About this exercise:
Could you please repeat the entries below word for word, with the images left out?

The data:

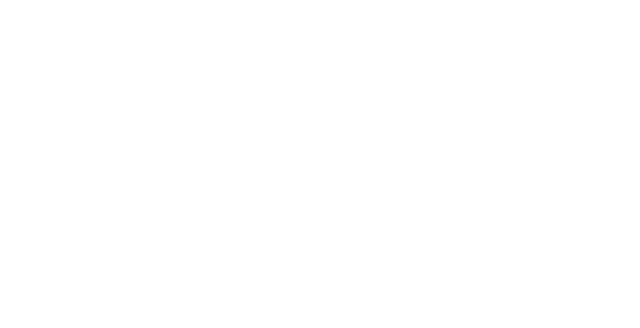
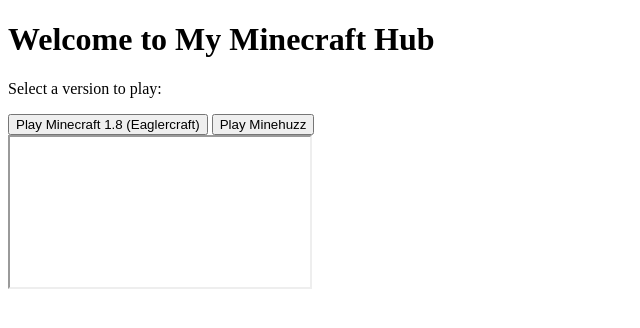
Before and after one commit to ZazaCraft/MINEHUZZ-1.8-EAGLECRAFT, a plain HTML site: page index.html in a window 1280 px wide. Shown: the whole page, without its empty margins (0-640 px from the left). Drawn offline with Linux system fonts and the light colour scheme.

Commit message:
Create index.html for Minecraft Hub
Added HTML structure and game launch functionality.

```diff
--- a/index.html
+++ b/index.html
@@ -1,6 +1,30 @@
-</index.html          <-- your main site
-/style.css           <-- optional styling
-/eaglecraft/         <-- Eaglercraft 1.8 files
-    index.html       <-- entry point for Eaglercraft
-/minehuzz/           <-- Minehuzz files
-    index.html       <-- entry point for Minehuzz
+<!DOCTYPE html>
+<html lang="en">
+<head>
+  <meta charset="UTF-8">
+  <title>My Minecraft Hub</title>
+  <link rel="stylesheet" href="style.css">
+  <script>
+    function launchGame(path) {
+      document.getElementById('game-container').style.display = 'block';
+      document.getElementById('game-frame').src = path;
+      window.scrollTo(0, document.getElementById('game-container').offsetTop);
+    }
+  </script>
+</head>
+<body>
+  <header>
+    <h1>Welcome to My Minecraft Hub</h1>
+  </header>
+
+  <main>
+    <p>Select a version to play:</p>
+    <button class="btn" onclick="launchGame('eaglecraft/index.html')">Play Minecraft 1.8 (Eaglercraft)</button>
+    <button class="btn" onclick="launchGame('minehuzz/index.html')">Play Minehuzz</button>
+
+    <div id="game-container">
+      <iframe id="game-frame"></iframe>
+    </div>
+  </main>
+</body>
+</html>
```
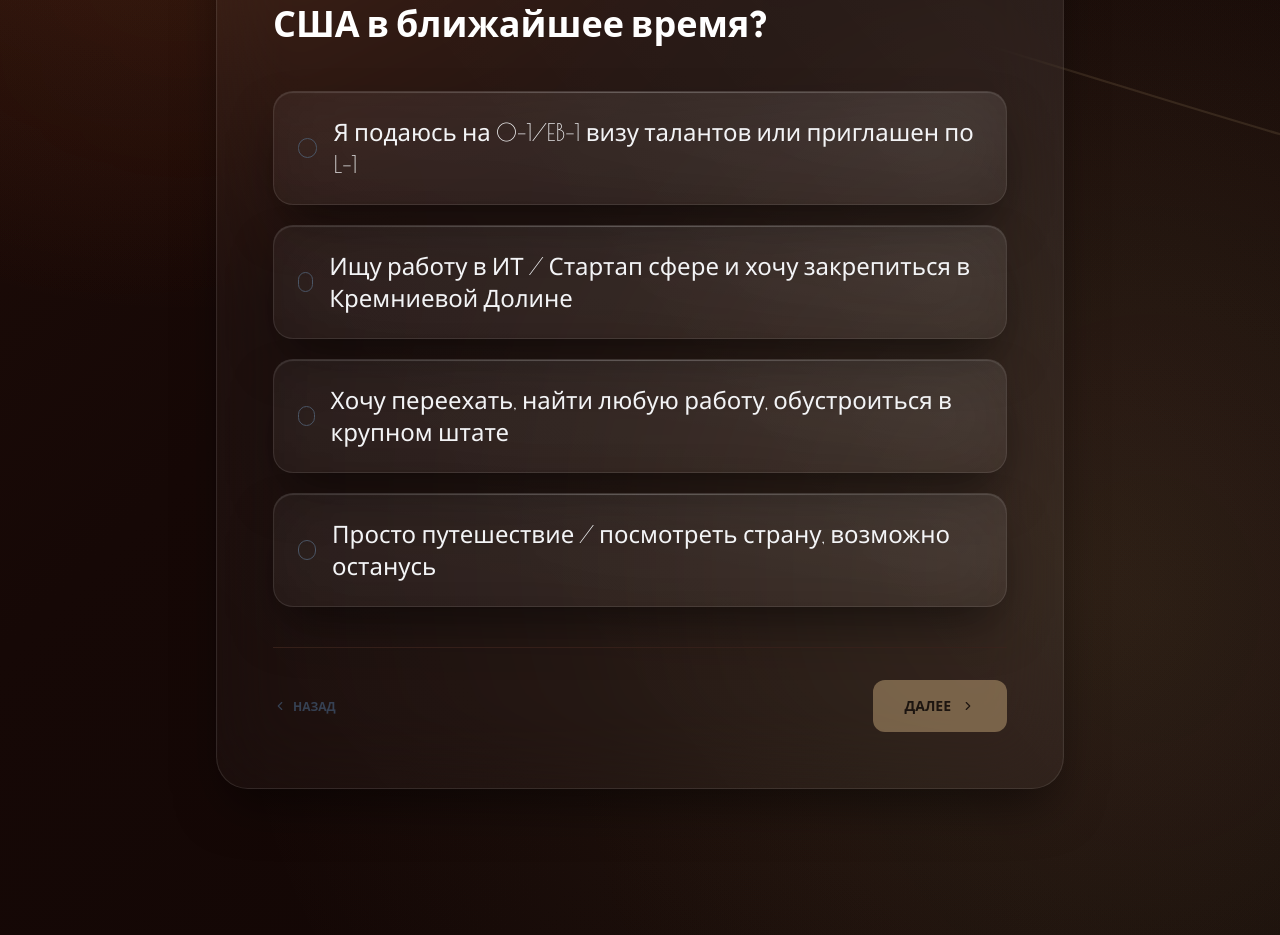
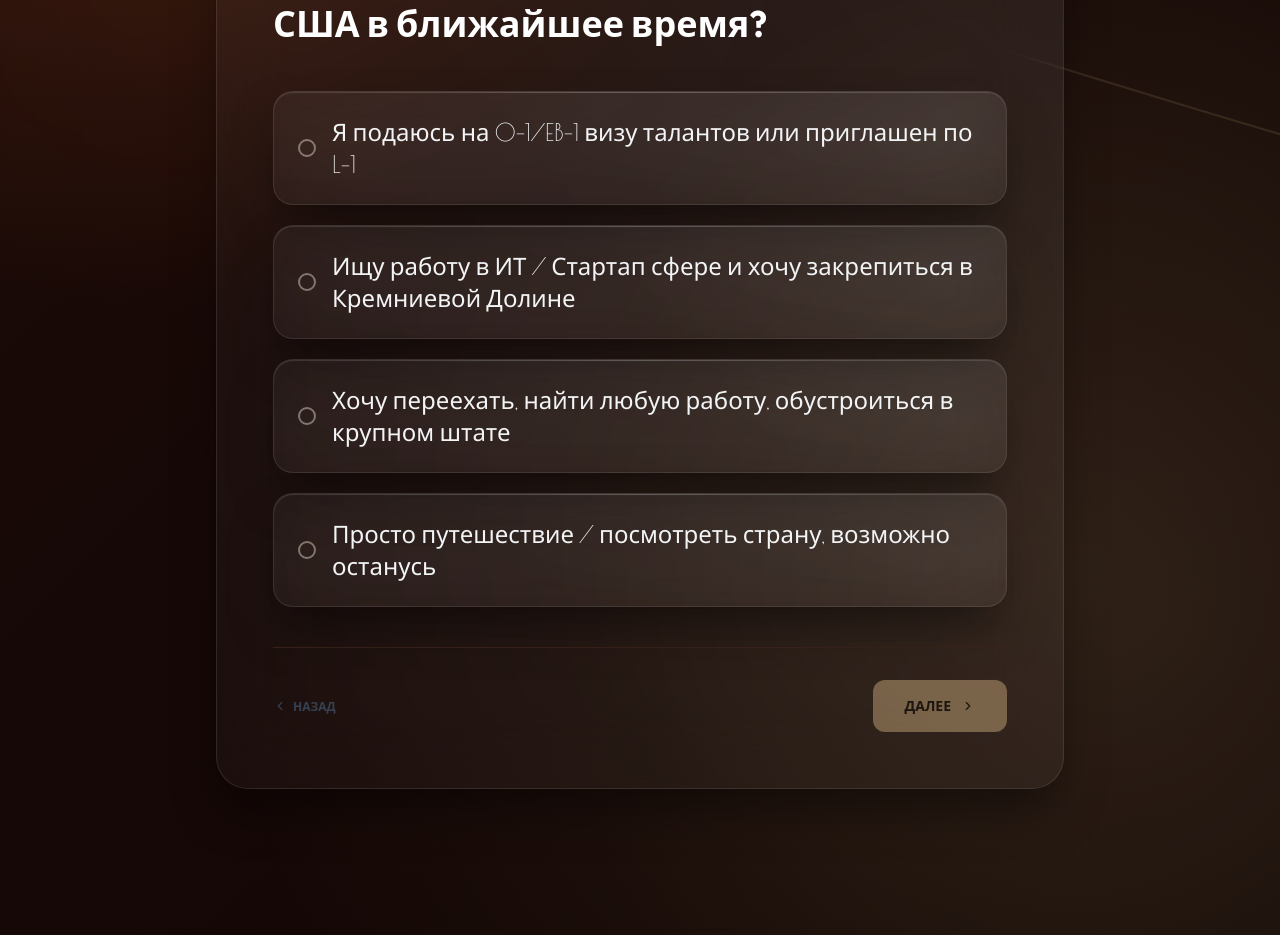
Before and after one commit to SWAFFY012/USA-SCHOOL-PREP, a React (Vite) app: page / in a window 1280 px wide. Shown: the part 3320-4255 px from the top of the page. Built offline with nearby package versions, Linux system fonts and the light colour scheme; a web font is replaced by a local one.

Commit message:
Refine answer radio controls

```diff
--- a/src/components/Cabinet.tsx
+++ b/src/components/Cabinet.tsx
@@ -441,11 +441,7 @@ export default function Cabinet({ language }: CabinetProps) {
                               className="p-4 rounded-xl text-left"
                             >
                               <div className="flex items-start space-x-3">
-                                <div className={`w-3.5 h-3.5 rounded-full border mt-0.5 flex items-center justify-center ${
-                                  isChosen ? 'border-gold bg-gold' : 'border-gray-600'
-                                }`}>
-                                  {isChosen && <div className="w-1 h-1 bg-black rounded-full" />}
-                                </div>
+                                <span className="premium-radio mt-0.5" data-selected={isChosen} aria-hidden="true" />
                                 <p className="font-sans text-xs sm:text-sm font-light leading-relaxed">{option.text}</p>
                               </div>
                             </GorillaGlass>
--- a/src/components/Test.tsx
+++ b/src/components/Test.tsx
@@ -149,11 +149,7 @@ export default function Test({ language }: TestProps) {
                       className="p-6 text-left rounded-[1.25rem]"
                     >
                       <div className="flex items-center space-x-4">
-                        <div className={`w-5 duration-200 h-5 rounded-full border flex items-center justify-center ${
-                          isSelected ? 'border-gold bg-gold' : 'border-gray-600'
-                        }`}>
-                          {isSelected && <div className="w-2 h-2 bg-black rounded-full" />}
-                        </div>
+                        <span className="premium-radio" data-selected={isSelected} aria-hidden="true" />
                         <p className="poriadok-copy text-lg sm:text-xl lg:text-2xl text-gray-100">
                           {option.text}
                         </p>
--- a/src/index.css
+++ b/src/index.css
@@ -83,6 +83,44 @@
 
 .motion-right {
   --reveal-x: 42px;
+}
+
+.premium-radio {
+  width: 18px;
+  height: 18px;
+  flex-shrink: 0;
+  border-radius: 9999px;
+  border: 2px solid rgba(249, 238, 221, 0.42);
+  background: transparent;
+  display: inline-flex;
+  align-items: center;
+  justify-content: center;
+  transition:
+    border-color 180ms ease,
+    box-shadow 180ms ease,
+    background-color 180ms ease;
+}
+
+.premium-radio::after {
+  content: "";
+  width: 7px;
+  height: 7px;
+  border-radius: 9999px;
+  background: transparent;
+  transition:
+    background-color 180ms ease,
+    box-shadow 180ms ease;
+}
+
+.premium-radio[data-selected="true"] {
+  border-color: #E5C38E;
+  background: rgba(229, 195, 142, 0.08);
+  box-shadow: 0 0 0 4px rgba(229, 195, 142, 0.10);
+}
+
+.premium-radio[data-selected="true"]::after {
+  background: #E5C38E;
+  box-shadow: 0 0 12px rgba(229, 195, 142, 0.7);
 }
 
 #levels-section .font-mono,
```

Exercise solution:
Before and after one commit to ZazaCraft/MINEHUZZ-1.8-EAGLECRAFT, a plain HTML site: page index.html in a window 1280 px wide. Shown: the whole page, without its empty margins (0-640 px from the left). Drawn offline with Linux system fonts and the light colour scheme.

Commit message:
Create index.html for Minecraft Hub
Added HTML structure and game launch functionality.

```diff
--- a/index.html
+++ b/index.html
@@ -1,6 +1,30 @@
-</index.html          <-- your main site
-/style.css           <-- optional styling
-/eaglecraft/         <-- Eaglercraft 1.8 files
-    index.html       <-- entry point for Eaglercraft
-/minehuzz/           <-- Minehuzz files
-    index.html       <-- entry point for Minehuzz
+<!DOCTYPE html>
+<html lang="en">
+<head>
+  <meta charset="UTF-8">
+  <title>My Minecraft Hub</title>
+  <link rel="stylesheet" href="style.css">
+  <script>
+    function launchGame(path) {
+      document.getElementById('game-container').style.display = 'block';
+      document.getElementById('game-frame').src = path;
+      window.scrollTo(0, document.getElementById('game-container').offsetTop);
+    }
+  </script>
+</head>
+<body>
+  <header>
+    <h1>Welcome to My Minecraft Hub</h1>
+  </header>
+
+  <main>
+    <p>Select a version to play:</p>
+    <button class="btn" onclick="launchGame('eaglecraft/index.html')">Play Minecraft 1.8 (Eaglercraft)</button>
+    <button class="btn" onclick="launchGame('minehuzz/index.html')">Play Minehuzz</button>
+
+    <div id="game-container">
+      <iframe id="game-frame"></iframe>
+    </div>
+  </main>
+</body>
+</html>
```
Before and after one commit to SWAFFY012/USA-SCHOOL-PREP, a React (Vite) app: page / in a window 1280 px wide. Shown: the part 3320-4255 px from the top of the page. Built offline with nearby package versions, Linux system fonts and the light colour scheme; a web font is replaced by a local one.

Commit message:
Refine answer radio controls

```diff
--- a/src/components/Cabinet.tsx
+++ b/src/components/Cabinet.tsx
@@ -441,11 +441,7 @@ export default function Cabinet({ language }: CabinetProps) {
                               className="p-4 rounded-xl text-left"
                             >
                               <div className="flex items-start space-x-3">
-                                <div className={`w-3.5 h-3.5 rounded-full border mt-0.5 flex items-center justify-center ${
-                                  isChosen ? 'border-gold bg-gold' : 'border-gray-600'
-                                }`}>
-                                  {isChosen && <div className="w-1 h-1 bg-black rounded-full" />}
-                                </div>
+                                <span className="premium-radio mt-0.5" data-selected={isChosen} aria-hidden="true" />
                                 <p className="font-sans text-xs sm:text-sm font-light leading-relaxed">{option.text}</p>
                               </div>
                             </GorillaGlass>
--- a/src/components/Test.tsx
+++ b/src/components/Test.tsx
@@ -149,11 +149,7 @@ export default function Test({ language }: TestProps) {
                       className="p-6 text-left rounded-[1.25rem]"
                     >
                       <div className="flex items-center space-x-4">
-                        <div className={`w-5 duration-200 h-5 rounded-full border flex items-center justify-center ${
-                          isSelected ? 'border-gold bg-gold' : 'border-gray-600'
-                        }`}>
-                          {isSelected && <div className="w-2 h-2 bg-black rounded-full" />}
-                        </div>
+                        <span className="premium-radio" data-selected={isSelected} aria-hidden="true" />
                         <p className="poriadok-copy text-lg sm:text-xl lg:text-2xl text-gray-100">
                           {option.text}
                         </p>
--- a/src/index.css
+++ b/src/index.css
@@ -83,6 +83,44 @@
 
 .motion-right {
   --reveal-x: 42px;
+}
+
+.premium-radio {
+  width: 18px;
+  height: 18px;
+  flex-shrink: 0;
+  border-radius: 9999px;
+  border: 2px solid rgba(249, 238, 221, 0.42);
+  background: transparent;
+  display: inline-flex;
+  align-items: center;
+  justify-content: center;
+  transition:
+    border-color 180ms ease,
+    box-shadow 180ms ease,
+    background-color 180ms ease;
+}
+
+.premium-radio::after {
+  content: "";
+  width: 7px;
+  height: 7px;
+  border-radius: 9999px;
+  background: transparent;
+  transition:
+    background-color 180ms ease,
+    box-shadow 180ms ease;
+}
+
+.premium-radio[data-selected="true"] {
+  border-color: #E5C38E;
+  background: rgba(229, 195, 142, 0.08);
+  box-shadow: 0 0 0 4px rgba(229, 195, 142, 0.10);
+}
+
+.premium-radio[data-selected="true"]::after {
+  background: #E5C38E;
+  box-shadow: 0 0 12px rgba(229, 195, 142, 0.7);
 }
 
 #levels-section .font-mono,
```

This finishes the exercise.